Secretary of state for health Andrew Lansley has announced a review into how end of life care is paid for.
Lansley made the announcement at the International Carers Conference in Leeds earlier today.
The review will be chaired by Marie Curie Cancer Care chief executive Tom Hughes-Hallett and will look at improving the options for how and where patients received palliative care.
It will cover both adults’ and childrens’ services and will recommend a transparent funding system that encourages more community-based care, so that patients can remain in their own homes.
Lansley says: “’Having a terminal illness is a very distressing time for individuals and their families. People should be able to choose where they are cared for – most would choose to be cared for at home, surrounded by their friends and family – and be certain that the care they receive will be of the highest quality.
“This review will look at how we better deploy the money we spend on palliative care – so those in need are better supported. We intend that whatever care patients choose will meet their needs and wishes.”
Hughes-Hallett says: “I am delighted to have been asked to lead this important review. Good quality palliative and end of life care is so vital for patients and families. We need a funding system which is fair and encourages the provision of the right services to patients and families where and when they want them. It must also be fair to the full range of providers.”
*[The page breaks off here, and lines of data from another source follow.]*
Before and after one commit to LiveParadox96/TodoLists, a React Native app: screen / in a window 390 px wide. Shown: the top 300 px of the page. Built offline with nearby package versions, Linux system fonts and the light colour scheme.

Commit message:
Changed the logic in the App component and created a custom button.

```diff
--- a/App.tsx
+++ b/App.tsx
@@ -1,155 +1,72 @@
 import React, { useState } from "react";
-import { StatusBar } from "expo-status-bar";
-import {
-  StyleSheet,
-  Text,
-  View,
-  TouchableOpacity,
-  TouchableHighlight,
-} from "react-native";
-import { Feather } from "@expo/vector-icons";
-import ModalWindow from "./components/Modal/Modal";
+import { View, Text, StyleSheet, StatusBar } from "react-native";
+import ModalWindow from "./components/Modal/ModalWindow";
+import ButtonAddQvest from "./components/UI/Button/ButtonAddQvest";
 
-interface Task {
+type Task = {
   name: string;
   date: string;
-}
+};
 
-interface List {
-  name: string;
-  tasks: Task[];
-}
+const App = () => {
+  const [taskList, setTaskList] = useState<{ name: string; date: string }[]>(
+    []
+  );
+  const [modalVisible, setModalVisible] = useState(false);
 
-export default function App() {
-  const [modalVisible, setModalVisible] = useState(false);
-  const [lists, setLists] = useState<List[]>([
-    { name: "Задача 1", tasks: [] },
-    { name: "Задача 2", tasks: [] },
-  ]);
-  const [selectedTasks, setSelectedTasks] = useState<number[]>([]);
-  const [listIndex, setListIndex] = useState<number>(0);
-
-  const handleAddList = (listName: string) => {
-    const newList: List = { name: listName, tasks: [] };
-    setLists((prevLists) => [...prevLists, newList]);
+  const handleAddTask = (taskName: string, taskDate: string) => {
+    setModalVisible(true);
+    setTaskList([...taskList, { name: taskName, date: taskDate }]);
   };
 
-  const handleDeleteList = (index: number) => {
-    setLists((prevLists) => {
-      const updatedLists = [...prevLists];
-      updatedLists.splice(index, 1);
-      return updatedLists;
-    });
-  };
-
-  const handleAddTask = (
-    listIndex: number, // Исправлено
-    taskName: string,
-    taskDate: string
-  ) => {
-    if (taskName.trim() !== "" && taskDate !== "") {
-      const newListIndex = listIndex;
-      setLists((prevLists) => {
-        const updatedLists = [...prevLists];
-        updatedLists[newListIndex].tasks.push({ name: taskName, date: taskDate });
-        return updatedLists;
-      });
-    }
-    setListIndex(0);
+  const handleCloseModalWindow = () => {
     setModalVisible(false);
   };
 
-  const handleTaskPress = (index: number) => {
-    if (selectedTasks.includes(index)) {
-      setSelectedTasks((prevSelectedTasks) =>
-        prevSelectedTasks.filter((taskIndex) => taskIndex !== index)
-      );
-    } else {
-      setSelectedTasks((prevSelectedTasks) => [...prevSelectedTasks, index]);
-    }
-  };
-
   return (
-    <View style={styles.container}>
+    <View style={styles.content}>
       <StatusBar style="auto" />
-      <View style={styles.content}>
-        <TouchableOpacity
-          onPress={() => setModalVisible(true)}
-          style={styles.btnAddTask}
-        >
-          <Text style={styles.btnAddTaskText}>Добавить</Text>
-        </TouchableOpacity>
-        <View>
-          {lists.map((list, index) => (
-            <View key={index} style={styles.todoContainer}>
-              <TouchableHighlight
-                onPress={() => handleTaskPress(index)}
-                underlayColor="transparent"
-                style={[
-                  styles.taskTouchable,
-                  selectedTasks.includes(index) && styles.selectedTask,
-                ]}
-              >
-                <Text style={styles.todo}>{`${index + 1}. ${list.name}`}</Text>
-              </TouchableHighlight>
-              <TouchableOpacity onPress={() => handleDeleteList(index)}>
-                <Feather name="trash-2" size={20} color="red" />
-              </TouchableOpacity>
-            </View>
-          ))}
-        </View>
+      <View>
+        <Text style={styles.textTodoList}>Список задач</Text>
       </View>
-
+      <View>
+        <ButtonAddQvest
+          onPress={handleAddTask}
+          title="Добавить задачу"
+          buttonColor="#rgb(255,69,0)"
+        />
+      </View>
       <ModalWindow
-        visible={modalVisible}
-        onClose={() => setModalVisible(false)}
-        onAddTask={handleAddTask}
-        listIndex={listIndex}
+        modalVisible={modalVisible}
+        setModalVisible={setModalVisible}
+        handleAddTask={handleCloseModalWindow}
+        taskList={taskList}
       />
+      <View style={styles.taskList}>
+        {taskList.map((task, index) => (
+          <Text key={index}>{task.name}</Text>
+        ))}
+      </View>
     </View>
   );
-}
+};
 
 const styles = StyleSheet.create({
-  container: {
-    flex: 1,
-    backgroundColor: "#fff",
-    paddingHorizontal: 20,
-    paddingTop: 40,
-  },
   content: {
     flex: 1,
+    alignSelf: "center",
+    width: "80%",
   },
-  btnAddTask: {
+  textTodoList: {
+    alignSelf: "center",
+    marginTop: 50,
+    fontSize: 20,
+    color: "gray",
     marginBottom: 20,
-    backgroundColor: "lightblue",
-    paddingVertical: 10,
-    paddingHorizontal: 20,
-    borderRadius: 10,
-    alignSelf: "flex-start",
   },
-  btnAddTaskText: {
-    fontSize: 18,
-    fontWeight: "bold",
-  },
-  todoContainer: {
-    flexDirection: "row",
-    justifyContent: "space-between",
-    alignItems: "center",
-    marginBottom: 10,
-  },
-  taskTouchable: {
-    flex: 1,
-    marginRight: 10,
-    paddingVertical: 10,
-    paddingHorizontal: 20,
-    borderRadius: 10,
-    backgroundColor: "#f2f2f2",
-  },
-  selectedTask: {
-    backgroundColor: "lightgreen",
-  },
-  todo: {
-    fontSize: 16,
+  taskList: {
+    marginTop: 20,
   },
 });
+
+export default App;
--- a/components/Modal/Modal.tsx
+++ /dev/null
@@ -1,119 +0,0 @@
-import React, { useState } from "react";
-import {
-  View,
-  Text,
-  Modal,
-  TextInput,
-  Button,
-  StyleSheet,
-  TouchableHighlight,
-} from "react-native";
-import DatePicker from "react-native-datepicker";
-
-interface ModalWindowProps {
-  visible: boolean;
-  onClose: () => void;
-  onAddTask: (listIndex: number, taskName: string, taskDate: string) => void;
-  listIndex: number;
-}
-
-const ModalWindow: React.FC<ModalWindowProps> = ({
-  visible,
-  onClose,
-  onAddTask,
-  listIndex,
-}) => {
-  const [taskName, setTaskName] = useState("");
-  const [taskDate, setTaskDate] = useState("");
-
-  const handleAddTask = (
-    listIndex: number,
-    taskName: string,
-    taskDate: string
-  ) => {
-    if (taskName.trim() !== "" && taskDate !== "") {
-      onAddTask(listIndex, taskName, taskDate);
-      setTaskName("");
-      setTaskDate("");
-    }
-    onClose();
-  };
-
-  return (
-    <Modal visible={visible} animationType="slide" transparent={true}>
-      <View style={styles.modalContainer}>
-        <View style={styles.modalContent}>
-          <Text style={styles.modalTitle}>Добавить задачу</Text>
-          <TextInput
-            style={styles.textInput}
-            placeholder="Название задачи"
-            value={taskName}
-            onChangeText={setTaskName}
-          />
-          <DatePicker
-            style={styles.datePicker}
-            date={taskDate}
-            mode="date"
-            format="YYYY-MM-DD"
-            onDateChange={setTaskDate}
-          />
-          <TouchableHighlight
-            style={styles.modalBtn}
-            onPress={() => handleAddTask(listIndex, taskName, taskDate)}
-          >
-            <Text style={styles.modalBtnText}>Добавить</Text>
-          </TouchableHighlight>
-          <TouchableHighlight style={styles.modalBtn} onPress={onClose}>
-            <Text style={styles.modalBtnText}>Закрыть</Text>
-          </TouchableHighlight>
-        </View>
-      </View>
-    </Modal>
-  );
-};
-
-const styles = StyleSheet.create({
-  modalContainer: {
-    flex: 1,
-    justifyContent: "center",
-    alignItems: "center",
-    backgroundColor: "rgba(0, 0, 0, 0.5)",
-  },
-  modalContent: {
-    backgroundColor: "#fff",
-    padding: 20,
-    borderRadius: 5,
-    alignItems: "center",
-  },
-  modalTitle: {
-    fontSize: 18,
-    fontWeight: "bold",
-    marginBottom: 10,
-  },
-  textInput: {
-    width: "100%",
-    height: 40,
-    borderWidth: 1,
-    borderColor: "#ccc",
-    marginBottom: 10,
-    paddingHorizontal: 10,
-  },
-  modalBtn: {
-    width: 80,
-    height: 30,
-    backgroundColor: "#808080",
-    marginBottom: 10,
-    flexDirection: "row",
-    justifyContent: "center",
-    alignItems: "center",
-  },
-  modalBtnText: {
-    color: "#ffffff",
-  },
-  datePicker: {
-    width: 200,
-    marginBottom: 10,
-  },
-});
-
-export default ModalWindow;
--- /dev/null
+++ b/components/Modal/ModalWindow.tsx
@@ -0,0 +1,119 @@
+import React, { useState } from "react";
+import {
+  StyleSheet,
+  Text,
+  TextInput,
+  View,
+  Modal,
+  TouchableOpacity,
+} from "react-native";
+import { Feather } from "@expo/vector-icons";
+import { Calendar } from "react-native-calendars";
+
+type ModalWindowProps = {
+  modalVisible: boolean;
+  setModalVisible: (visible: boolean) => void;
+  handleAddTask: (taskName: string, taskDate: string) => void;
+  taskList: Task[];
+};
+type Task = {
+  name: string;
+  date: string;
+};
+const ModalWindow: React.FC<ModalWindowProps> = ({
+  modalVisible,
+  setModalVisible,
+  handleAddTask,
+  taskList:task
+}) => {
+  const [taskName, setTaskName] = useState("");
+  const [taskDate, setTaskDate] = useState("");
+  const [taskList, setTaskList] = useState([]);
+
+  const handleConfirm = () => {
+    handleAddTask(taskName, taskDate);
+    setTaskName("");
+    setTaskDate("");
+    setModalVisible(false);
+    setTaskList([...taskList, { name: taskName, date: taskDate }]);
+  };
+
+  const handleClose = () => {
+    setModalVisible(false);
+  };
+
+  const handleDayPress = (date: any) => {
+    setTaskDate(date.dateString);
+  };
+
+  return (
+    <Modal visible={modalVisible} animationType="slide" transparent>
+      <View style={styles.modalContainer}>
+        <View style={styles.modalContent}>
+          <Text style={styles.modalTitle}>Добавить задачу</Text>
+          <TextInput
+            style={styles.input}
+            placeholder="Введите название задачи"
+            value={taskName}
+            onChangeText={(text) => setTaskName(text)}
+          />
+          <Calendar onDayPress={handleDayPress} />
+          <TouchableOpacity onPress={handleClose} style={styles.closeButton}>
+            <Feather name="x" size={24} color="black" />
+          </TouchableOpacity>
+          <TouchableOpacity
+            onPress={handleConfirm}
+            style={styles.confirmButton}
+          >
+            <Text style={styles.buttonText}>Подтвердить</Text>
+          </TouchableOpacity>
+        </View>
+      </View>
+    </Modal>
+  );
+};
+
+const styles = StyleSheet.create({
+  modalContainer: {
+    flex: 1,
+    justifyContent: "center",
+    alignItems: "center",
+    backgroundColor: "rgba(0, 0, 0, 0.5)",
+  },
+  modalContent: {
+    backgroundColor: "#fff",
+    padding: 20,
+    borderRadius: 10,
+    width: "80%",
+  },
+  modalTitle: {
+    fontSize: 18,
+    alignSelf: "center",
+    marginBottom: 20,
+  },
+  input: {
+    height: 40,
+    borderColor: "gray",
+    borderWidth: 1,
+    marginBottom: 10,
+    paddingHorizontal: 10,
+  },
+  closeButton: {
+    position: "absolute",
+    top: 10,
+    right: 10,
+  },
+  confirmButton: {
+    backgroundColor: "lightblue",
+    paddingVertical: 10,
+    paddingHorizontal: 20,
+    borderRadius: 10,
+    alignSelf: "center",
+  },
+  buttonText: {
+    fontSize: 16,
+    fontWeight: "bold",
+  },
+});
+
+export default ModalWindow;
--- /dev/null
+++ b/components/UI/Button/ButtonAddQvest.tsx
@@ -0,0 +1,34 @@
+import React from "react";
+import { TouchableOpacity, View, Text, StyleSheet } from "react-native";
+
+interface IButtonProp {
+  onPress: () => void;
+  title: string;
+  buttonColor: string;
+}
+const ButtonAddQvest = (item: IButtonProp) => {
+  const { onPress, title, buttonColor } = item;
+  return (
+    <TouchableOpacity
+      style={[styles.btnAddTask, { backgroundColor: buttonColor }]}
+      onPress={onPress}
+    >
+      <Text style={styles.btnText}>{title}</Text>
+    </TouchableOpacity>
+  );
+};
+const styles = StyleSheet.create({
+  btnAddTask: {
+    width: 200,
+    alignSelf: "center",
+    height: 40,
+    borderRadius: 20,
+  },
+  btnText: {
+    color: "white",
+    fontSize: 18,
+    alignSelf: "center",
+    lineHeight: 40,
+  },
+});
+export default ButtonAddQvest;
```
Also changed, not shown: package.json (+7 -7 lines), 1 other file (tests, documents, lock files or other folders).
The review will report back by summer 2011 and the government says any recommendations will be considered in the context of its spending review expected in the autumn.